Every once in a while, one stumbles upon a natural wonder that is so captivating that it’s comparable to a spiritual experience. The Marble Cathedral lies on the shore of General Carrera Lake in Patagonia, Chile. This natural wonder gained its title due to the shape of the caverns, whose ceiling reflects that of a church. The structure is only accessible by boat and several of the caverns are actually underwater so they can’t be observed by visitors. Luckily, however, the bright blue lake is often clear enough that visitors can catch a glimpse of the additional structures that lay beneath the water.
The region was covered in glaciers until roughly 10,000 to 15,000 years ago. The stone found in the taverns, however, was created roughly 300 million years ago when sedimentary limestone reacted with intense heat to form marble.
The chapel itself was sculpted by the lake water reacting with the rock over thousands of years to create beautiful, intricate structures and caverns that continue to be shaped to this day. The rocks are made of calcium carbonate, which is an extremely soluble substance. When the rocks were within the Earth’s crust, they became deformed and developed fractures. The chipping away at the marble, or dissolution, happens more rapidly in areas where these fractures are located. The Marble Cathedral may not be as well-known as other natural wonders, but it is definitely awe-inspiring.

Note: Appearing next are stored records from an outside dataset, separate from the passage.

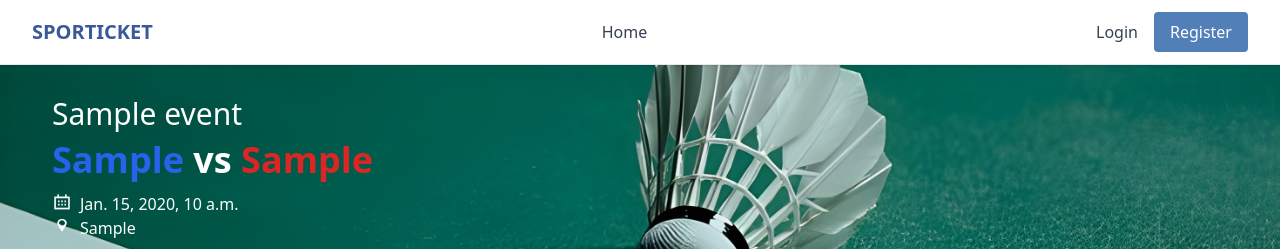
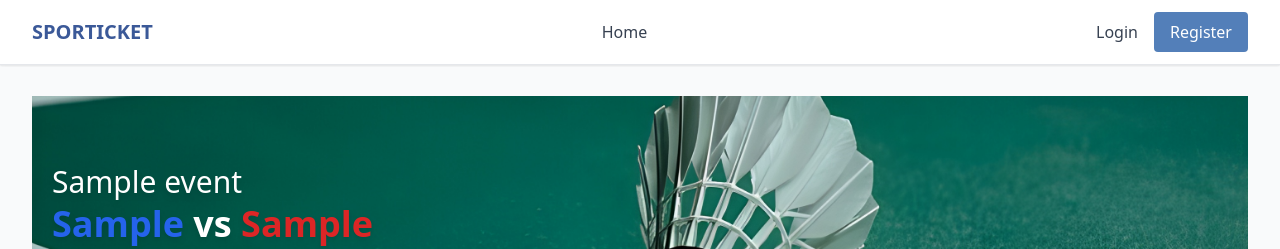
Before and after one commit to pbp-kelompok-a02/sporticket-web, a Django app: template ticket/templates/tickets.html in a window 1280 px wide. Shown: the top 249 px of the page. Run offline with Django 5.2, Linux system fonts and the light colour scheme; the template is opened without the code that fills it: values that come from a table or form of the project are taken from there, others are empty; tables that the repository leaves empty hold one stand-in row (values such as "Sample post"); some libraries are stand-ins or nearby versions.

Commit message:
Fix banner ticket

```diff
--- a/ticket/templates/tickets.html
+++ b/ticket/templates/tickets.html
@@ -13,30 +13,39 @@
   <div class="max-w-7xl mx-auto px-4 sm:px-6 lg:px-8 py-8">
 
     <!-- Header Section -->
-    <div class="mb-8 mr-8">
+    <div class="relative w-full aspect-[21/9] md:aspect-[16/6] lg:aspect-[16/3] overflow-hidden rounded-b-xl mb-5">
       {% if event.category == 'badminton' %}
-        <img src="{% static 'image/banner_badminton.jpeg' %}" class="absolute top-0 left-0 w-full h-[20vh] md:h-[30vh] lg:h-[45vh] object-cover object-[0%_40%] z-0">
+        <img src="{% static 'image/banner_badminton.jpeg' %}" class="absolute inset-0 w-full h-full object-cover object-[0%_40%]">
       {% elif event.category == 'football' %}
-        <img src="{% static 'image/banner_football.jpeg' %}" class="absolute top-0 left-0 w-full h-[20vh] md:h-[30vh] lg:h-[45vh] object-cover z-0">
+        <img src="{% static 'image/banner_football.jpeg' %}" class="absolute inset-0 w-full h-full object-cover">
       {% elif event.category == 'basketball' %}
-        <img src="{% static 'image/banner_basketball.jpeg' %}" class="absolute top-0 left-0 w-full h-[20vh] md:h-[30vh] lg:h-[45vh] object-cover object-[0%_35%] z-0">
+        <img src="{% static 'image/banner_basketball.jpeg' %}" class="absolute inset-0 w-full h-full object-cover object-[0%_35%]">
       {% elif event.category == 'volleyball' %}
-        <img src="{% static 'image/banner_volleyball.jpeg' %}" class="absolute top-0 left-0 w-full h-[20vh] md:h-[30vh] lg:h-[45vh] object-cover object-[0%_65%] z-0">
+        <img src="{% static 'image/banner_volleyball.jpeg' %}" class="absolute inset-0 w-full h-full object-cover object-[0%_65%]">
       {% elif event.category == 'tennis' %}
-        <img src="{% static 'image/banner_tennis.jpeg' %}" class="absolute top-0 left-0 w-full h-[20vh] md:h-[30vh] lg:h-[45vh] object-cover object-[0%_30%] z-0">
+        <img src="{% static 'image/banner_tennis.jpeg' %}" class="absolute inset-0 w-full h-full object-cover object-[0%_30%]">
       {% endif %}
 
-      <h1 class="relative text-3xl text-white ml-5 mb-2 z-10">{{ event.name }}</h1>
-      <p class="relative text-4xl font-bold text-white ml-5 mb-3 z-10"><span class="text-blue-600">{{ event.home_team }}</span> vs <span class="text-red-600">{{ event.away_team }}</span></p>
-      <div class="relative flex gap-2 z-10 ml-5">
-        <img src="{% static 'image/date-icon.png' %}" class="w-5 h-5">
-        <p class="text-white">{{ event.date }}</p>
-      </div>
-      <div class="relative flex gap-2 z-10 ml-5">
-        <img src="{% static 'image/location-icon.png' %}" class="w-5 h-5">
-        <p class="text-white">{{ event.venue }}</p>
+      <!-- Text di atas banner -->
+      <div class="absolute bottom-4 left-5 z-10 text-white drop-shadow-md">
+        <h1 class="text-xl md:text-2xl lg:text-3xl mb-1">{{ event.name }}</h1>
+        <p class="text-2xl md:text-3xl lg:text-4xl font-bold mb-2">
+          <span class="text-blue-600">{{ event.home_team }}</span>
+          vs
+          <span class="text-red-600">{{ event.away_team }}</span>
+        </p>
+
+        <div class="flex items-center gap-2">
+          <img src="{% static 'image/date-icon.png' %}" class="w-5 h-5">
+          <p class="text-sm md:text-md lg:text-lg">{{ event.date }}</p>
+        </div>
+        <div class="flex items-center gap-2">
+          <img src="{% static 'image/location-icon.png' %}" class="w-5 h-5">
+          <p class="text-sm md:text-md lg:text-lg">{{ event.venue }}</p>
+        </div>
       </div>
     </div>
+
 
     <!-- CEK USER ATAU ADMIN -->
     {% if user.is_superuser %}
```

If you look closely at the cavern walls, you can see ‘dissolution alveoli’ which shows little cavities surrounded by elevated parts. This is how researchers can tell that the cave continues to shape and change over time. The Marble Cathedral also has a smaller version that neighbors it which has been called ‘the chapel’. It’s no surprise this spot is considered one of the natural wonders of the world.